Heston v. Horton, 115 F. Supp. 13 (W.D. Mo. 1953)
October 3, 1953
United States District Court W. D. Missouri, W. D.
Graham & Stipp, Carrollton, Mo., for plaintiff.
Robert J. Taylor, Trusty, Pugh & Green, Kansas City, Mo., for defendant.
REEVES, Chief Judge.
The motion to remand challenges the jurisdiction of the court by reason of failure of defendant to comply with the provisions of paragraph (b) Section 1446 Title 28 U.S.C.A. Said section prescribes the procedure for removal from a state to a national court. The paragraph under observation is as follows:
"(b) The petition for removal of a civil action or proceeding shall be filed within twenty days after the receipt by the defendant, through service or otherwise, of a copy of the initial pleading setting forth the claim for relief upon which such action or proceeding is based, * * *."

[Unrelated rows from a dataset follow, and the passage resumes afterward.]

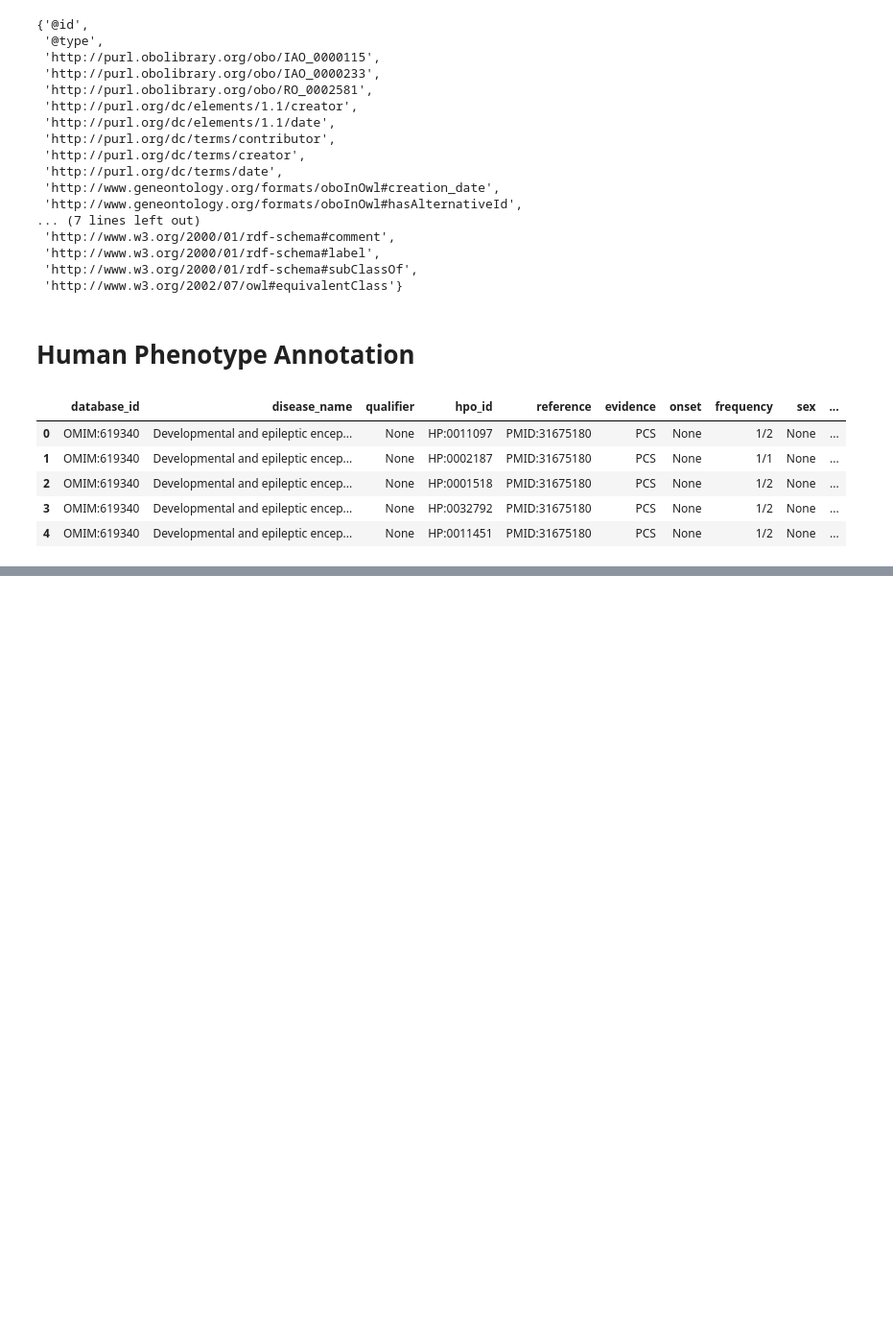
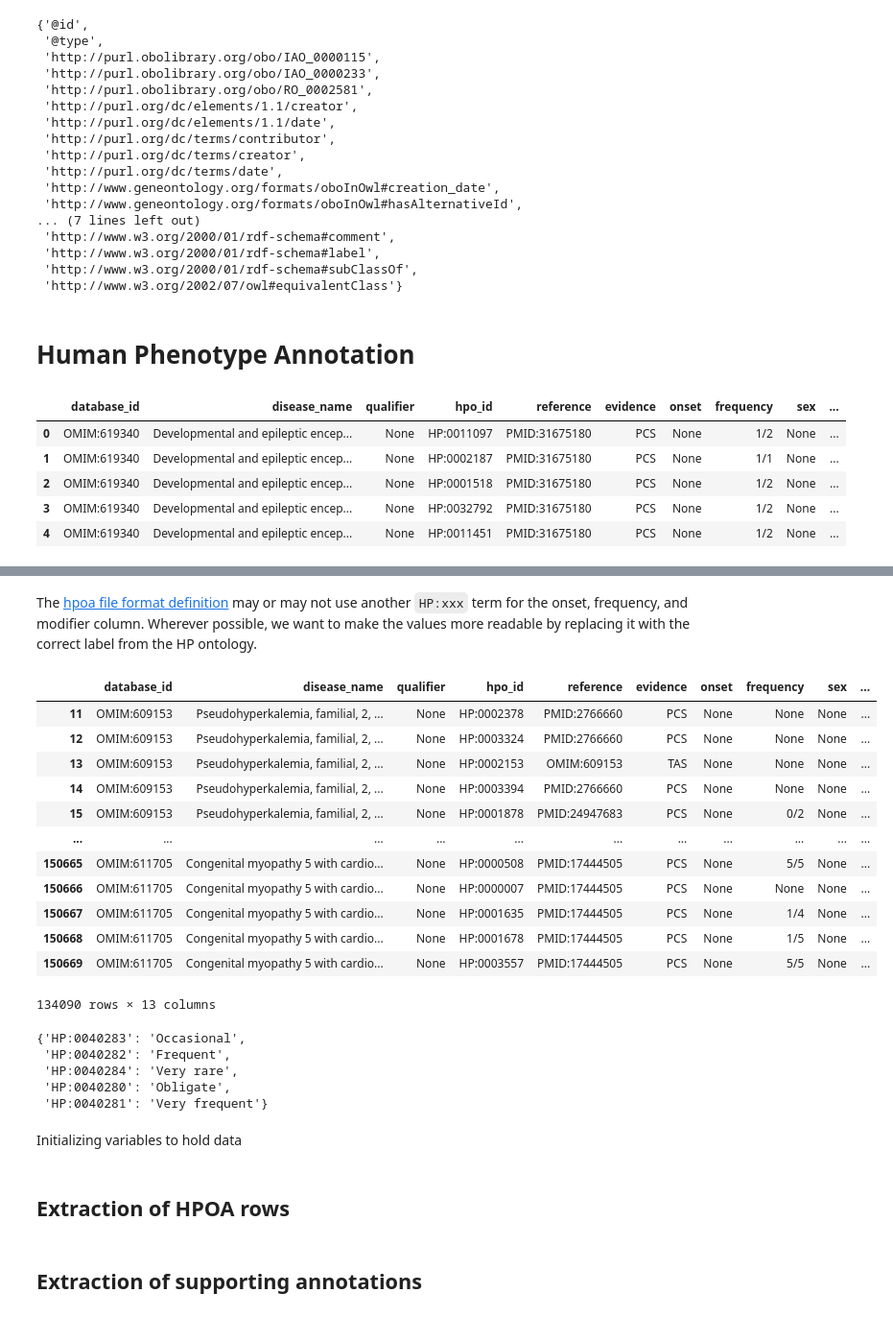
Before and after one commit to biobox-analytics/biobox-analytics, a Jupyter notebook: notebooks/ontology-data-packs/ontology-data-prep.ipynb, the cells around one changed output, grey strips where cells are left out. Shown at 96% size. Cells and saved outputs as stored; diff of their text form; code cells hidden in the pictures; blank space fills up the shorter version.

```diff
--- a/notebooks/ontology-data-packs/ontology-data-prep.ipynb
+++ b/notebooks/ontology-data-packs/ontology-data-prep.ipynb
@@ -646,0 +649,2 @@ hpoa_df.head()
+# %%
+disease_ids_unique = list(hpoa_df['database_id'].unique())
@@ -646,0 +693,2 @@ hpoa_df.head()
+# %%
+hpoa_disease_id_mapping = oxo_mapping(disease_ids_unique, target_ontologies=['EFO', 'MONDO'])
@@ -646,0 +708,4 @@ hpoa_df.head()
+# %%
+hpoa_df['disease_id'] = hpoa_df['database_id'].map(lambda x: hpoa_disease_id_mapping.get(x, [None])[0] if isinstance(hpoa_disease_id_mapping.get(x), list) else None)
+# %%
+hpoa_df.dropna(subset=['disease_id'], inplace=True)
@@ -646,0 +721,2 @@ hpoa_df.head()
+# %% [markdown]
+The [hpoa file format definition](https://hpo.jax.org/app/data/annotation-format) may or may not use another `HP:xxx` term for the onset, frequency, and modifier column. Wherever possible, we want to make the values more readable by replacing it with the correct label from the HP ontology.
@@ -646,0 +741,16 @@ hpoa_df.head()
+# %%
+hpoa_df
+# %% [output]
+|  | database_id | disease_name | qualifier | hpo_id | reference | evidence | onset | frequency | sex | ... |
+| 11 | OMIM:609153 | Pseudohyperkalemia, familial, 2, ... | None | HP:0002378 | PMID:2766660 | PCS | None | None | None | ... |
+| 12 | OMIM:609153 | Pseudohyperkalemia, familial, 2, ... | None | HP:0003324 | PMID:2766660 | PCS | None | None | None | ... |
+| 13 | OMIM:609153 | Pseudohyperkalemia, familial, 2, ... | None | HP:0002153 | OMIM:609153 | TAS | None | None | None | ... |
+| 14 | OMIM:609153 | Pseudohyperkalemia, familial, 2, ... | None | HP:0003394 | PMID:2766660 | PCS | None | None | None | ... |
+| 15 | OMIM:609153 | Pseudohyperkalemia, familial, 2, ... | None | HP:0001878 | PMID:24947683 | PCS | None | 0/2 | None | ... |
+| ... | ... | ... | ... | ... | ... | ... | ... | ... | ... | ... |
+| 150665 | OMIM:611705 | Congenital myopathy 5 with cardio... | None | HP:0000508 | PMID:17444505 | PCS | None | 5/5 | None | ... |
+| 150666 | OMIM:611705 | Congenital myopathy 5 with cardio... | None | HP:0000007 | PMID:17444505 | PCS | None | None | None | ... |
+| 150667 | OMIM:611705 | Congenital myopathy 5 with cardio... | None | HP:0001635 | PMID:17444505 | PCS | None | 1/4 | None | ... |
+| 150668 | OMIM:611705 | Congenital myopathy 5 with cardio... | None | HP:0001678 | PMID:17444505 | PCS | None | 1/5 | None | ... |
+| 150669 | OMIM:611705 | Congenital myopathy 5 with cardio... | None | HP:0003557 | PMID:17444505 | PCS | None | 5/5 | None | ... |
+134090 rows × 13 columns
@@ -646,0 +783,10 @@ hpoa_df.head()
+# %%
+frequency_label_map
+# %% [output]
+{'HP:0040283': 'Occasional',
+ 'HP:0040282': 'Frequent',
+ 'HP:0040284': 'Very rare',
+ 'HP:0040280': 'Obligate',
+ 'HP:0040281': 'Very frequent'}
+# %% [markdown]
+Initializing variables to hold data
@@ -646,0 +796,2 @@ hpoa_df.head()
+# %% [markdown]
+## Extraction of HPOA rows
@@ -646,0 +871,2 @@ hpoa_df.head()
+# %% [markdown]
+## Extraction of supporting annotations
```
Also changed, not shown: parts of 20 cells of this notebook, 4 other files.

The petition for removal contains the following express recital:
"3. On July 15, 1953, defendant was served with a summons and a copy of petition in the aforesaid action through the Secretary of State."
The petition for removal was not filed until August 13, 1953. This was 29 days after the defendant was served with process. While the defendant does not question the service, but specifically acknowledges that the defendant was duly served on July 15, 1953, yet, it is interesting to note the statute in view of the very able opinion in Welker v. Hefner, D.C., 97 F. Supp. 630. This opinion undertook to construe the removal statute in connection with the state statute relative to actions against nonresident motorists and the service of process upon them.
Section 506.210, RSMo 1949, V.A.M.S., specifically provides that the operation of an automobile on the highways of Missouri by a nonresident,
"* * * shall be deemed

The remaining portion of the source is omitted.